● WHAT TO WORK ON:
Gather each line in the entries that includes the string "center".

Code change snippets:
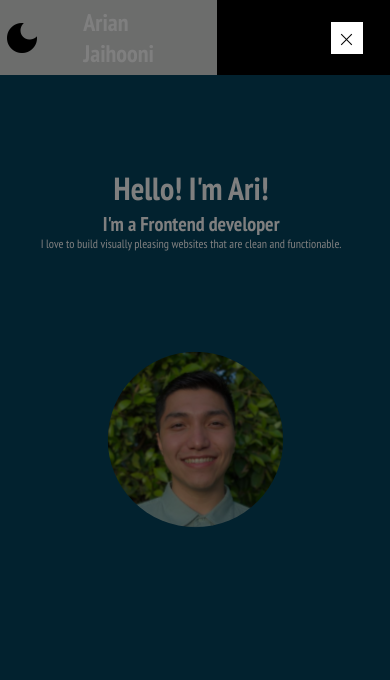
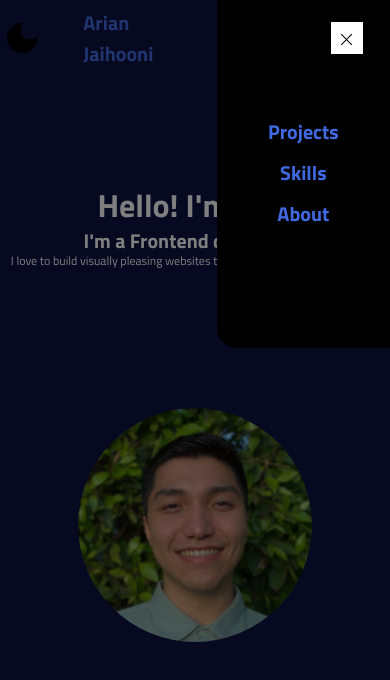
Before and after one commit to AriJai/portfolio, a React (Create React App) app: page / in a window 390 px wide. Both pictures are taken after a click on the element 346 px from the left and 37 px from the top of the page. Shown: the top 680 px of the page. Built offline with nearby package versions, Linux system fonts and the light colour scheme; a web font is replaced by a local one.

Commit message:
Changed color and font

```diff
--- a/src/About/About.module.css
+++ b/src/About/About.module.css
@@ -2,7 +2,6 @@
     min-height: 300px;
     padding-bottom: 10px;
     scroll-margin-top: 75px;
-    background: radial-gradient(white,rgb(216, 218, 217));
     transition: min-height 0.5s ease-in-out;
 }
 
@@ -51,14 +50,11 @@
     .about_container {
         border-radius: 20px;
         margin: 5vw 1vw;
-        background: #D4F1F4;
     }
 
     .night {
-        color: black;
         border-radius: 20px;
         margin: 5vw 1vw;
-        background: #D4F1F4;
     }
 
     .title {
--- a/src/App.css
+++ b/src/App.css
@@ -1,11 +1,12 @@
 @import url("https://fonts.googleapis.com/css2?family=Rubik:ital,wght@0,300..900;1,300..900&display=swap");
 @import url("https://fonts.googleapis.com/css2?family=Open+Sans:ital,wght@0,300..800;1,300..800&display=swap");
 @import url("https://fonts.googleapis.com/css2?family=Playfair:ital,opsz,wght@0,5..1200,300..900;1,5..1200,300..900&family=Shrikhand&display=swap");
+@import url("https://fonts.googleapis.com/css2?family=Prompt:ital,wght@0,100;0,200;0,300;0,400;0,500;0,600;0,700;0,800;0,900;1,100;1,200;1,300;1,400;1,500;1,600;1,700;1,800;1,900&family=Titillium+Web:ital,wght@0,200;0,300;0,400;0,600;0,700;0,900;1,200;1,300;1,400;1,600;1,700&display=swap");
 
 * {
   position: relative;
   z-index: 2;
-  font-family: 'PT Sans Narrow', 'Open Sans', 'ui-sans-serif', 'system-ui';
+  font-family: 'Titillium Web','PT Sans Narrow', 'Open Sans', 'ui-sans-serif', 'system-ui';
 }
 
 h1,h2,h3,h4,h5,h6,li,p,a,ul{
@@ -22,17 +23,17 @@ html {
 }
 
 p {
-  font-size: clamp(16px, 1.5vw, 24px);
+  font-size: clamp(12px, 1rem, 20px);
 }
 
 .App {
-  background: rgb(216, 218, 217);
+  background: #F5F5F5;
   transition: background 1s, color 0.4s;
-  color: black;
+  color: #0E1243;
 }
 
 .night {
-  background: #05445E;
+  background: #0E1243;
   transition: background 1s, color 0.4s;
   color: white;
 }
--- a/src/Footer/Footer.module.css
+++ b/src/Footer/Footer.module.css
@@ -1,19 +1,19 @@
 .footer_container {
     position: relative;
-    height: calc(100vh - 75px);
+    height: calc(100vh - 74px);
     color: white;
     z-index: 11;
-    background: linear-gradient(#05445E 10%,black);
-    transition: background 1s;
+    background-image: linear-gradient(#4169E1 10%,black);
+    transition: background-image 1s;
 }
 
 .night {
     position: relative;
-    height: calc(100vh - 75px);
+    height: calc(100vh - 74px);
     color: white;
     z-index: 2;
-    background: linear-gradient(black 10% , #05445E);
-    transition: background 1s;
+    background: linear-gradient(#0E1243 10% , #4169E1);
+    transition: background-image 1s;
 }
 
 .to_top {
--- a/src/Header/Header.js
+++ b/src/Header/Header.js
@@ -78,9 +78,9 @@ const Header = () => {
 
             {
                 isVisible ?
-                    <div onClick={(e) => handleVisibility()} className={styles.wrapper}><img className={styles.visibility} src={Sun} alt="Light mode" id="sun" /></div>
+                    <div onClick={(e) => handleVisibility()} className={styles.wrapper}><img className={styles.visibility} src={Sun} aria-label="Light mode" id="sun" /></div>
                     :
-                    <div onClick={(e) => handleVisibility()} className={styles.wrapper}><img className={styles.nightVisibility} src={Moon} alt="Dark mode" id="moon" /></div>
+                    <div onClick={(e) => handleVisibility()} className={styles.wrapper}><img className={styles.nightVisibility} src={Moon} aria-label="Dark mode" id="moon" /></div>
             }
             <div className={`${toggle.isToggle ? styles.main_mobile : ""}`} onClick={(e) => toggleHamburger()}></div>
 
--- a/src/Header/Header.module.css
+++ b/src/Header/Header.module.css
@@ -3,19 +3,20 @@
     top: 0;
     left: 0;
     width: 100%;
+    font-size: clamp(12px, 2vw, 24px);
     display: grid;
     grid-template: 75px / 0.5fr 1.5fr 3fr 3.5fr 0.5fr;
     align-items: center;
     z-index: 10;
-    overflow: hidden;
-    background: #05445E;
-    color: white;
-    transition: top 0.1s;
+    transition: top 0.1s, color 1s;
+    background: #4169E1;
+    color: #0E1243;
+
 }
 
 .night {
-    background: rgb(216, 218, 217);
-    color: black;
+    background: #0E1243;
+    color: #4169E1;
 }
 
 
@@ -33,13 +34,13 @@
 .namef {
     grid-area: 1 / 1 / 2 / 2;
     width: fit-content;
-    font-size: 24px;
+    font-size: clamp(20px, 20px, 24px);
 }
 
 .namel {
     grid-area: 2 / 1 / 2 / 2;
     width: fit-content;
-    font-size: 24px;
+    font-size: clamp(20px, 20px, 24px);
 }
 
 .hamburger{
@@ -160,20 +161,21 @@ li::after {
     left: 0;
     width: 100%;
     height: 1px;
-    background-color: lightcoral;
+    background-color: #32FFEB;
     opacity: 1;
     transform: scale(0);
     transform-origin: center;
     text-decoration-skip-ink: auto;
-    transition: opacity 0.3s, transform 0.3s;
+    transition: opacity 0.3s, transform 0.3s, height 0.3s;
 }
 
 .nav_li_contact:hover {
-    transform: scale(1.2, 1.1);
+    transform: scale(1.2, 1.2);
 }
 
 li:hover::after {
     transform: scale(1);
+    height: 100%;
 }
 
 
@@ -186,7 +188,7 @@ li:hover::after {
 }
 
 .nav_li_about:hover {
-    transform: scale(1.1, 1);
+    transform: scale(1.2, 1.2);
 }
 
 .nav_li_projects {
@@ -198,7 +200,7 @@ li:hover::after {
 }
 
 .nav_li_projects:hover {
-    transform: scale(1.1, 1);
+    transform: scale(1.2, 1.2);
 }
 
 .main_mobile {
@@ -213,10 +215,12 @@ li:hover::after {
 
 .wrapper {
     grid-area: 1 / 1 / 2 / 2;
+    justify-self: center;
+    opacity: 1;
+    clip-path: circle();
     width: 40px;
     height: 40px;
-    justify-self: center;
-    opacity: 1;
+
 }
 
 .wrapper:hover {
@@ -253,10 +257,6 @@ li:hover::after {
 @media only screen and (min-width: 0px) and (max-width: 700px)  {
     .header_main_container {
         grid-template: 75px / 0.5fr 2fr 1fr 1fr;
-    }
-
-    .night {
-        color: white;
     }
 
     .title {
--- a/src/Hero/Hero.module.css
+++ b/src/Hero/Hero.module.css
@@ -5,17 +5,17 @@
 .hero_section {
     position: relative;
     margin-top: 75px;
-    height: max(80vh, 800px);
+    height: max(80vh, 900px);
     z-index: 8;
     display: grid;
     grid-template: 1fr 1fr 1fr / 1fr 1fr;
 }
 
 .hero_statement {
-    grid-area: 1 / 2 / 2 / 3;
+    grid-area: 1 / 1 / 2 / 3;
     max-width: 100vw;
-    float: right;
-    place-self: center;
+    text-align: right;
+    align-self: center;
     margin-right: 2vw;
 }
 
@@ -24,7 +24,6 @@
     font-size: clamp(32px, 7vw, 100px);
     text-align: right;
     animation: pop 1s ease-out;
-    transition: text-align 1s;
 }
 
 .hero_statement2 {
@@ -45,14 +44,15 @@
     background-position: center;
     background: black;
     clip-path: circle();
-    place-items: center;
+    place-self: center;
     margin: 0 auto;
     z-index: 1;
-    max-width: 95vw;
-    max-height: 95vw;
-    grid-area: 2 / 1 / 3 / 2;
+    width: 30vw;
+    height: 30vw;
+    max-width: 600px;
+    max-height: 600px;
+    grid-area: 1 / 1 / 4 / 2;
     opacity: 0;
-    scale: 0.9;
     animation: pop 0.5s ease-out 2s forwards;
 }
 
@@ -88,10 +88,10 @@
     }
 
     .photo {
-        grid-area: 2 / 1 / 4 / 3;
+        grid-area: 2 / 1 / 3 / 3;
         z-index: 1;
-        max-width: 50vw;
-        max-height: 50vw;
+        width: 60vw;
+        height: 60vw;
     }
 }
 
@@ -117,8 +117,8 @@
 
     .photo {
         grid-area: 2 / 1 / 3 / 3;
-        max-width: 40vw;
-        max-height: 40vw;
+        width: 40vw;
+        height: 40vw;
     }
 
 }
--- a/src/Projects/Projects.js
+++ b/src/Projects/Projects.js
@@ -17,8 +17,8 @@ const Projects = () => {
     const projectHighLight = (highLight = ProjectApps[0]) => {
         return (
             <div className={styles.projects_highlight} onClick={() => handleClick(highLight.link)}>
+                {highLight.highlightImg ? <img className={styles.highlight_screen} src={highLight.highlightImg}></img> : <div className={styles.highlight_screen}></div>}
                 <h3 className={styles.highlight_title}>{highLight.name}</h3>
-                {highLight.highlightImg ? <img className={styles.highlight_screen} src={highLight.highlightImg}></img> : <div className={styles.highlight_screen}></div>}
                 <p className={styles.project_preview}>{highLight.desc}</p>
             </div>
         )
--- a/src/Skills/Skills.module.css
+++ b/src/Skills/Skills.module.css
@@ -3,18 +3,21 @@
     color: black;
     border-radius: 20px;
     z-index: 8;
-    margin: 2vh 1vw;
+    margin: 10vh 0px;
     scroll-margin-top: 75px;
+    background: #4169E1;
+    transition: background 1s linear;
 }
 
 .night {
     min-height: 400px;
     color: white;
-    position: relative;
     border-radius: 20px;
+    background: #4169E1;
     z-index: 8;
-    margin: 2vh 1vw;
+    margin: 10vh 0px;
     scroll-margin-top: 75px;
+    transition: background 1s linear;
 }
 
 .title {
@@ -31,14 +34,13 @@
     perspective-origin: 50%;
     gap: 20px;
     color: white;
-    margin: 0px 20vw;
+    padding: 0px 30vw 5vh 30vw;
 }
 
 .frame {
     border: 2px solid black;
     border-radius: 20px;
     padding: 20px 32px;
-    font-size: 24px;
     text-align: center;
     transition: all 0.2s linear;
 }
@@ -48,7 +50,6 @@
     color: white;
     border-radius: 20px;
     padding: 20px 32px;
-    font-size: 24px;
     text-align: center;
     transition: all 0.2s linear;
 }
@@ -75,7 +76,7 @@
     width: 120px;
     height: 80px;
     opacity: 0.6;
-    font-size: 32px;
+    font-size: clamp(16px, 1.5vw, 24px);
     text-align: center;
     vertical-align: middle;
     line-height: 60px;
@@ -105,12 +106,10 @@
 
 @media only screen and (min-width: 0px) and (max-width: 700px) {
     .skills_container {
-        background: linear-gradient(turquoise 60%,#75E6DA);
         margin: 5vh 1vw;
     }
 
     .night {
-        background: linear-gradient(turquoise 60%,#75E6DA);
         margin: 5vh 1vw;
     }
 
@@ -119,6 +118,12 @@
     }
     .skills {
         color: black;
+        padding: 1vh 10vw;
+    }
+
+    .frame_night {
+        padding: 10px 15px;
+        font-size: 20px;
     }
 
     .frame {
```
Also changed, not shown: src/Projects/Projects.module.css (+10 -11 lines).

● RESPONSE BOX:
     align-items: center;
     transform-origin: center;
+    justify-self: center;
-    justify-self: center;
-    place-self: center;
+    align-self: center;
     background-position: center;
-    place-items: center;
+    place-self: center;
     text-align: center;
     text-align: center;
     text-align: center;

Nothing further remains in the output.